It was a disappointing year for FedEx (FDX 0.31%) investors as they watched their stock mark a slight decline while the S&P 500 index and UPS rose around 27% over the same period.
The performance reflects the company's difficulty in overcoming headwinds created by the COVID-19 pandemic. Of course, the pandemic is a double-edged sword for the package delivery companies. On the one hand, it's created a shift in consumer patterns and accelerated the transition to e-commerce related spending.
On the other, it created many complex and unpredictable conditions, and unfortunately, FedEx suffered more than most from them. The low point in the transportation company's year came after its shocking first-quarter earnings report released in September.
In a nutshell, FedEx took a whopping $450 million hit in the quarter. The reason? Management boiled it down to "constrained labor markets." This refers to an inability to get staff into its hubs and incur third-party transportation costs, increased hiring costs, and extra costs rerouting volumes away from hubs running at low capacity. Specific issues include worker fear over the coronavirus and a lack of child care facilities if schools and day care centers are closed.
Since the pandemic is ongoing, the fear that FedEx may face similar issues in the future is understandable. Moreover, FedEx and UPS are still yet to report on peak volume days over the Christmas and New Year period. Both companies have had issues over increased costs during peak periods in previous years.
As such, it's understandable if investors are a little cautious about the matter right now. That cautiousness wasn't helped by a FedEx company update on Jan. 7 that said: "The explosive surge of the COVID-19 Omicron variant has caused a temporary shortage of available crew members and operational staff in the FedEx Express air network. Additionally, severe winter weather across the country has placed a strain on operations."

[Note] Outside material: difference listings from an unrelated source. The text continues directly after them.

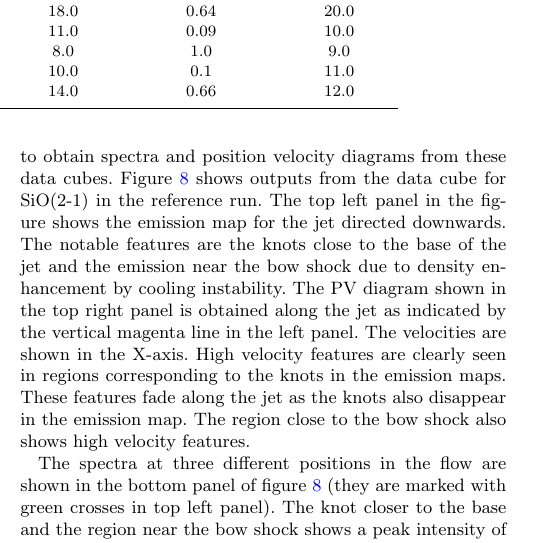
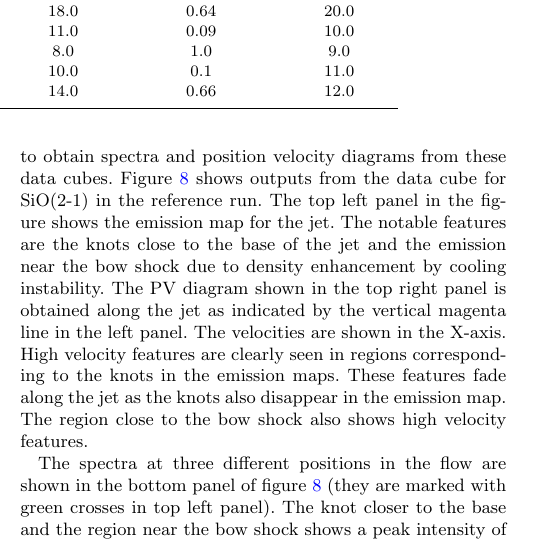
Before and after one commit to coolastro/SiOJets_New, a LaTeX paper (PAPER/Paola_2/ms_ver3.tex): part of one column of page 8 of 21, cut so that both start at the same text. Compiled offline with pdfLaTeX; an older LaTeX class or package is replaced by its successor; a missing bibliography style is replaced by a similar one.

Commit message:
small text edit

```diff
--- a/PAPER/Paola_2/ms_ver3.tex
+++ b/PAPER/Paola_2/ms_ver3.tex
@@ -1198,8 +1198,7 @@ cube with velocity being the third axis. This allows us to obtain
 spectra and position velocity diagrams from these data cubes.
 Figure~\ref{empvspec90} shows outputs from the data
 cube for SiO(2-1) in the reference run.
-The top left panel in the figure shows the emission map for the jet
-directed downwards. The notable features are the knots close to the
+The top left panel in the figure shows the emission map for the jet. The notable features are the knots close to the
 base of the jet and the emission near the bow shock due to density
 enhancement by cooling instability. The PV diagram shown in the top
 right panel is obtained along the jet as indicated by the vertical magenta
```
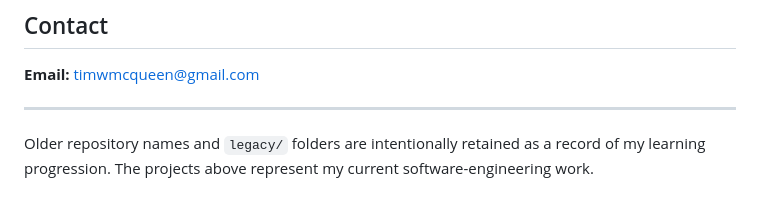
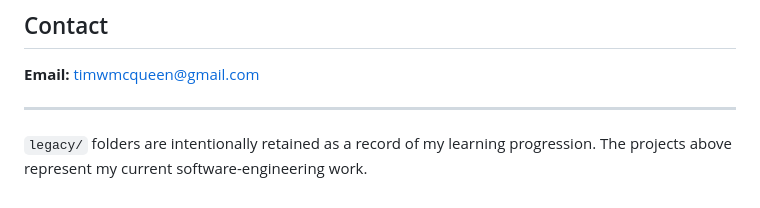
Before and after one commit to timwmcqueen/timwmcqueen, a Markdown page: README.md, the part around one of its changes. Drawn GitHub-style.

```diff
--- a/README.md
+++ b/README.md
@@ -106,4 +106,4 @@ I’m pursuing an **Entry-Level Software Engineer / Junior Software Developer**
 
 ---
 
-Older repository names and `legacy/` folders are intentionally retained as a record of my learning progression. The projects above represent my current software-engineering work.
+`legacy/` folders are intentionally retained as a record of my learning progression. The projects above represent my current software-engineering work.
```
Also changed, not shown: other parts of README.md (+5 -5 lines).
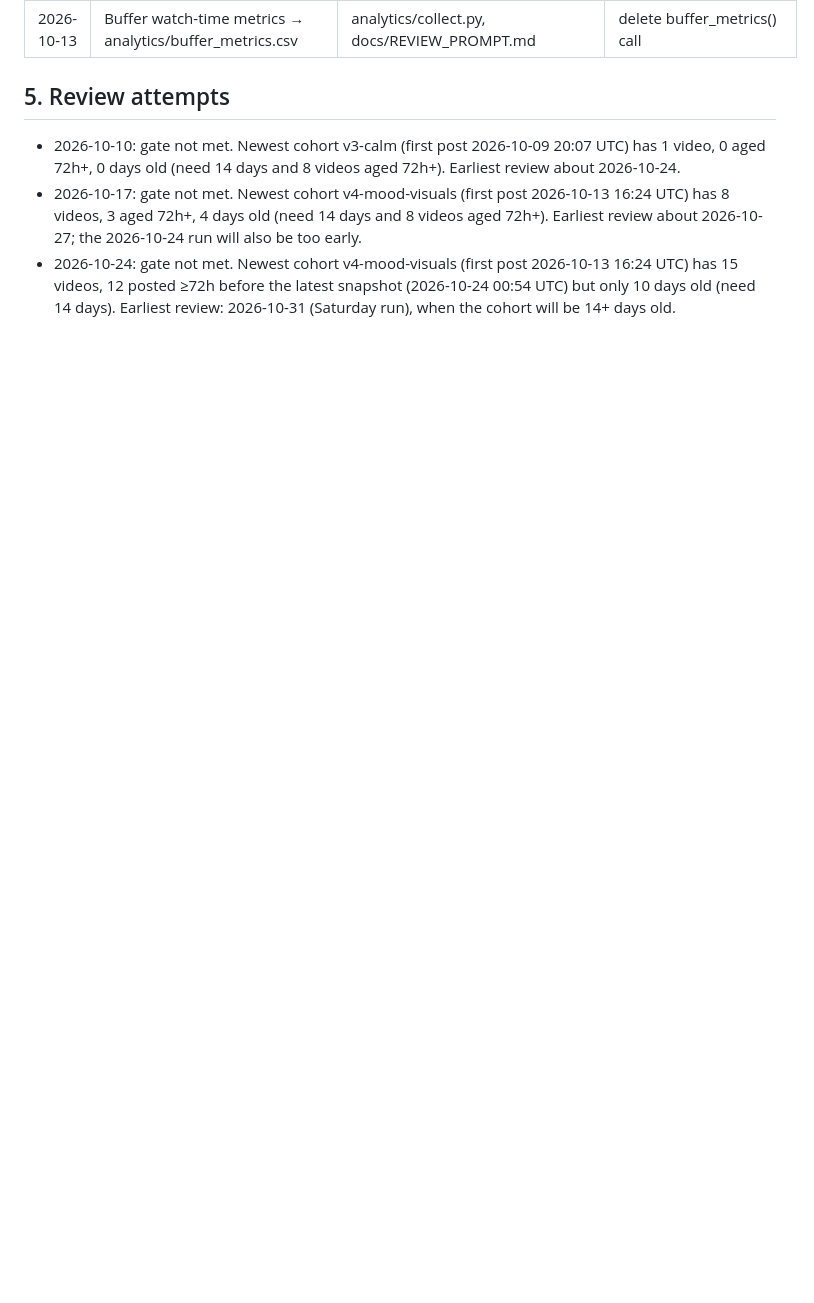
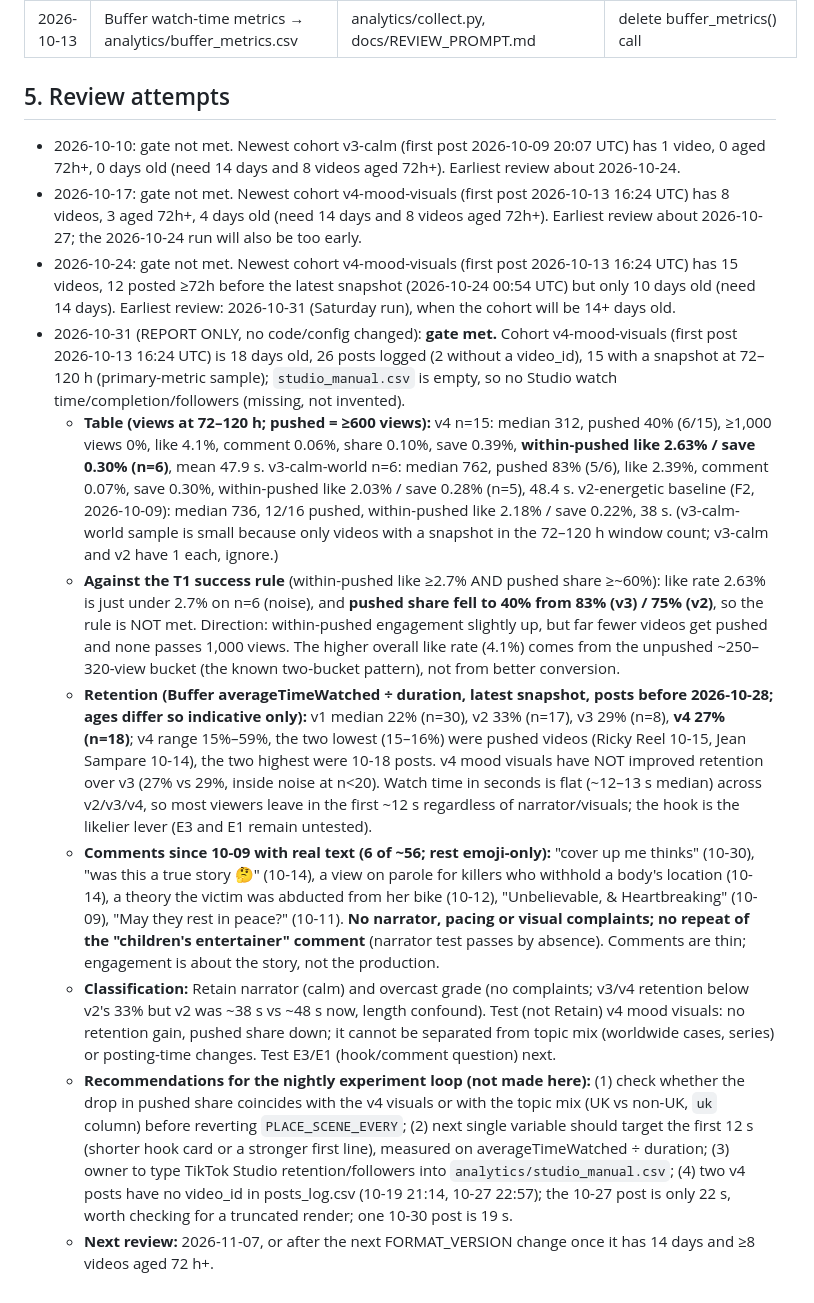
Before and after one commit to maxwilliamfoster-sys/youtube-automation, a Markdown page: QUALITY_LOG.md, the part around the change. Drawn GitHub-style; blank space fills up the shorter version.

Commit message:
Weekly review 2026-10-31: v4-mood-visuals cohort (report only)
Co-Authored-By: Claude Sonnet 5.5 <noreply@anthropic.com>
Claude-Session: https://claude.ai/code/session_016GmYeruWgsQEY8sCBb2ndj

```diff
--- a/QUALITY_LOG.md
+++ b/QUALITY_LOG.md
@@ -145,3 +145,11 @@ rate: above ~1 in 3, prefer cases with a conviction or no identifiable suspects
 - 2026-10-10: gate not met. Newest cohort v3-calm (first post 2026-10-09 20:07 UTC) has 1 video, 0 aged 72h+, 0 days old (need 14 days and 8 videos aged 72h+). Earliest review about 2026-10-24.
 - 2026-10-17: gate not met. Newest cohort v4-mood-visuals (first post 2026-10-13 16:24 UTC) has 8 videos, 3 aged 72h+, 4 days old (need 14 days and 8 videos aged 72h+). Earliest review about 2026-10-27; the 2026-10-24 run will also be too early.
 - 2026-10-24: gate not met. Newest cohort v4-mood-visuals (first post 2026-10-13 16:24 UTC) has 15 videos, 12 posted ≥72h before the latest snapshot (2026-10-24 00:54 UTC) but only 10 days old (need 14 days). Earliest review: 2026-10-31 (Saturday run), when the cohort will be 14+ days old.
+- 2026-10-31 (REPORT ONLY, no code/config changed): **gate met.** Cohort v4-mood-visuals (first post 2026-10-13 16:24 UTC) is 18 days old, 26 posts logged (2 without a video_id), 15 with a snapshot at 72–120 h (primary-metric sample); `studio_manual.csv` is empty, so no Studio watch time/completion/followers (missing, not invented).
+  - **Table (views at 72–120 h; pushed = ≥600 views):** v4 n=15: median 312, pushed 40% (6/15), ≥1,000 views 0%, like 4.1%, comment 0.06%, share 0.10%, save 0.39%, **within-pushed like 2.63% / save 0.30% (n=6)**, mean 47.9 s. v3-calm-world n=6: median 762, pushed 83% (5/6), like 2.39%, comment 0.07%, save 0.30%, within-pushed like 2.03% / save 0.28% (n=5), 48.4 s. v2-energetic baseline (F2, 2026-10-09): median 736, 12/16 pushed, within-pushed like 2.18% / save 0.22%, 38 s. (v3-calm-world sample is small because only videos with a snapshot in the 72–120 h window count; v3-calm and v2 have 1 each, ignore.)
+  - **Against the T1 success rule** (within-pushed like ≥2.7% AND pushed share ≥~60%): like rate 2.63% is just under 2.7% on n=6 (noise), and **pushed share fell to 40% from 83% (v3) / 75% (v2)**, so the rule is NOT met. Direction: within-pushed engagement slightly up, but far fewer videos get pushed and none passes 1,000 views. The higher overall like rate (4.1%) comes from the unpushed ~250–320-view bucket (the known two-bucket pattern), not from better conversion.
+  - **Retention (Buffer averageTimeWatched ÷ duration, latest snapshot, posts before 2026-10-28; ages differ so indicative only):** v1 median 22% (n=30), v2 33% (n=17), v3 29% (n=8), **v4 27% (n=18)**; v4 range 15%–59%, the two lowest (15–16%) were pushed videos (Ricky Reel 10-15, Jean Sampare 10-14), the two highest were 10-18 posts. v4 mood visuals have NOT improved retention over v3 (27% vs 29%, inside noise at n<20). Watch time in seconds is flat (~12–13 s median) across v2/v3/v4, so most viewers leave in the first ~12 s regardless of narrator/visuals; the hook is the likelier lever (E3 and E1 remain untested).
+  - **Comments since 10-09 with real text (6 of ~56; rest emoji-only):** "cover up me thinks" (10-30), "was this a true story 🤔" (10-14), a view on parole for killers who withhold a body's location (10-14), a theory the victim was abducted from her bike (10-12), "Unbelievable, & Heartbreaking" (10-09), "May they rest in peace?" (10-11). **No narrator, pacing or visual complaints; no repeat of the "children's entertainer" comment** (narrator test passes by absence). Comments are thin; engagement is about the story, not the production.
+  - **Classification:** Retain narrator (calm) and overcast grade (no complaints; v3/v4 retention below v2's 33% but v2 was ~38 s vs ~48 s now, length confound). Test (not Retain) v4 mood visuals: no retention gain, pushed share down; it cannot be separated from topic mix (worldwide cases, series) or posting-time changes. Test E3/E1 (hook/comment question) next.
+  - **Recommendations for the nightly experiment loop (not made here):** (1) check whether the drop in pushed share coincides with the v4 visuals or with the topic mix (UK vs non-UK, `uk` column) before reverting `PLACE_SCENE_EVERY`; (2) next single variable should target the first 12 s (shorter hook card or a stronger first line), measured on averageTimeWatched ÷ duration; (3) owner to type TikTok Studio retention/followers into `analytics/studio_manual.csv`; (4) two v4 posts have no video_id in posts_log.csv (10-19 21:14, 10-27 22:57); the 10-27 post is only 22 s, worth checking for a truncated render; one 10-30 post is 19 s.
+  - **Next review:** 2026-11-07, or after the next FORMAT_VERSION change once it has 14 days and ≥8 videos aged 72 h+.
```
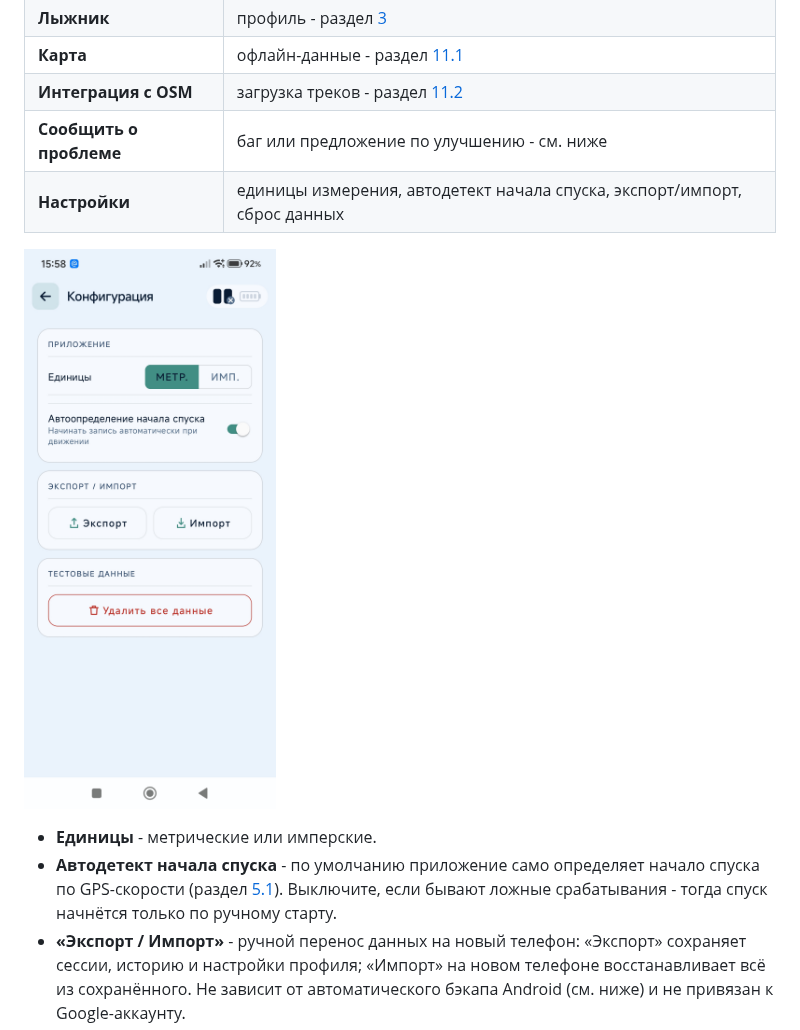
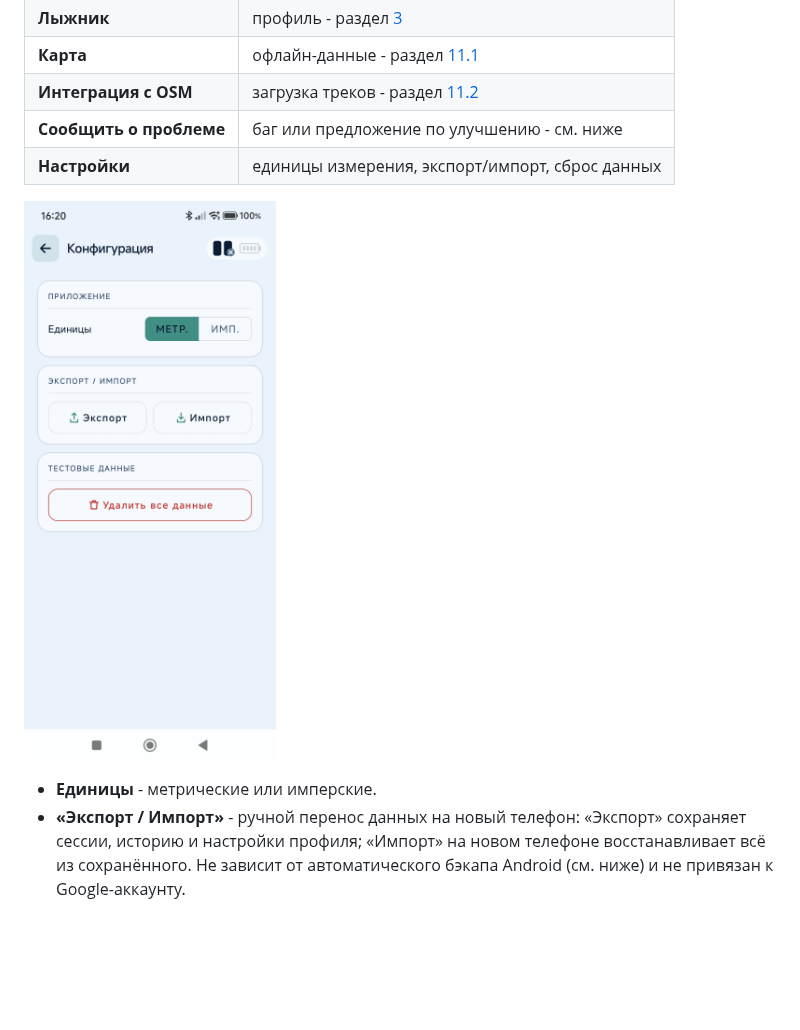
Before and after one commit to vtsoukanov/gforce, a Markdown page: docs/user-guide.md, the part around the change. GitHub-like rendering; pictures changed too: docs/assets/user-guide/34-app-settings.jpg; blank space fills up the shorter version.

```diff
--- a/docs/user-guide.md
+++ b/docs/user-guide.md
@@ -611,14 +611,11 @@ Score**, разбирает технику по метрикам и подска
 | **Карта**               | офлайн-данные - раздел [11.1](#111-офлайн-данные)                                               |
 | **Интеграция с OSM**    | загрузка треков - раздел [11.2](#112-интеграция-с-osm)                                          |
 | **Сообщить о проблеме** | баг или предложение по улучшению - см. ниже                                                     |
-| **Настройки**           | единицы измерения, автодетект начала спуска, экспорт/импорт, сброс данных                       |
+| **Настройки**           | единицы измерения, экспорт/импорт, сброс данных                                                |
 
 ![Настройки](assets/user-guide/34-app-settings.jpg)
 
 - **Единицы** - метрические или имперские.
-- **Автодетект начала спуска** - по умолчанию приложение само определяет начало спуска по GPS-скорости
-  (раздел [5.1](#51-начало-сессии)). Выключите, если бывают ложные срабатывания - тогда спуск начнётся
-  только по ручному старту.
 - **«Экспорт / Импорт»** - ручной перенос данных на новый телефон: «Экспорт» сохраняет сессии,
   историю и настройки профиля; «Импорт» на новом телефоне восстанавливает всё из сохранённого. Не
   зависит от автоматического бэкапа Android (см. ниже) и не привязан к Google-аккаунту.
```
Also changed, not shown: 2 other files.
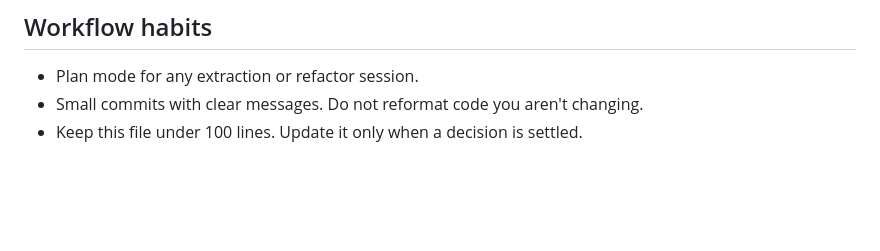
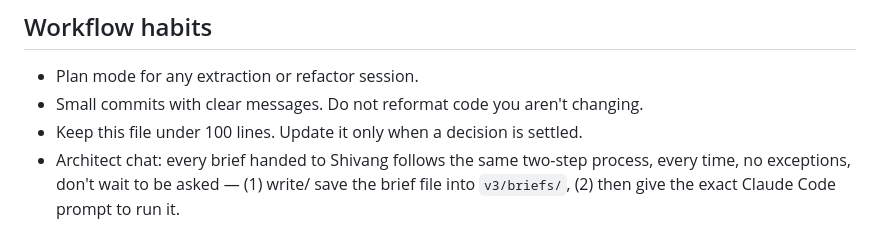
Before and after one commit to shivang-xyz/zen-pong, a Markdown page: v3/CLAUDE.md, the part around the change. Drawn GitHub-style; blank space fills up the shorter version.

Commit message:
docs: record two-step brief handoff process

```diff
--- a/v3/CLAUDE.md
+++ b/v3/CLAUDE.md
@@ -54,3 +54,7 @@ accumulate into a painting. The game is the brush; the artwork is the product.
 - Plan mode for any extraction or refactor session.
 - Small commits with clear messages. Do not reformat code you aren't changing.
 - Keep this file under 100 lines. Update it only when a decision is settled.
+- Architect chat: every brief handed to Shivang follows the same two-step
+  process, every time, no exceptions, don't wait to be asked — (1) write/
+  save the brief file into `v3/briefs/`, (2) then give the exact Claude
+  Code prompt to run it.
```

Based on Wall Street analyst consensus, FedEx trades on less than 13 times full-year 2022 earnings estimates. As tempting as that sounds, investors will want to see the company confirm it's on track for its full-year guidance when it next updates on operations over the winter. A clue will come when UPS reports at the start of February.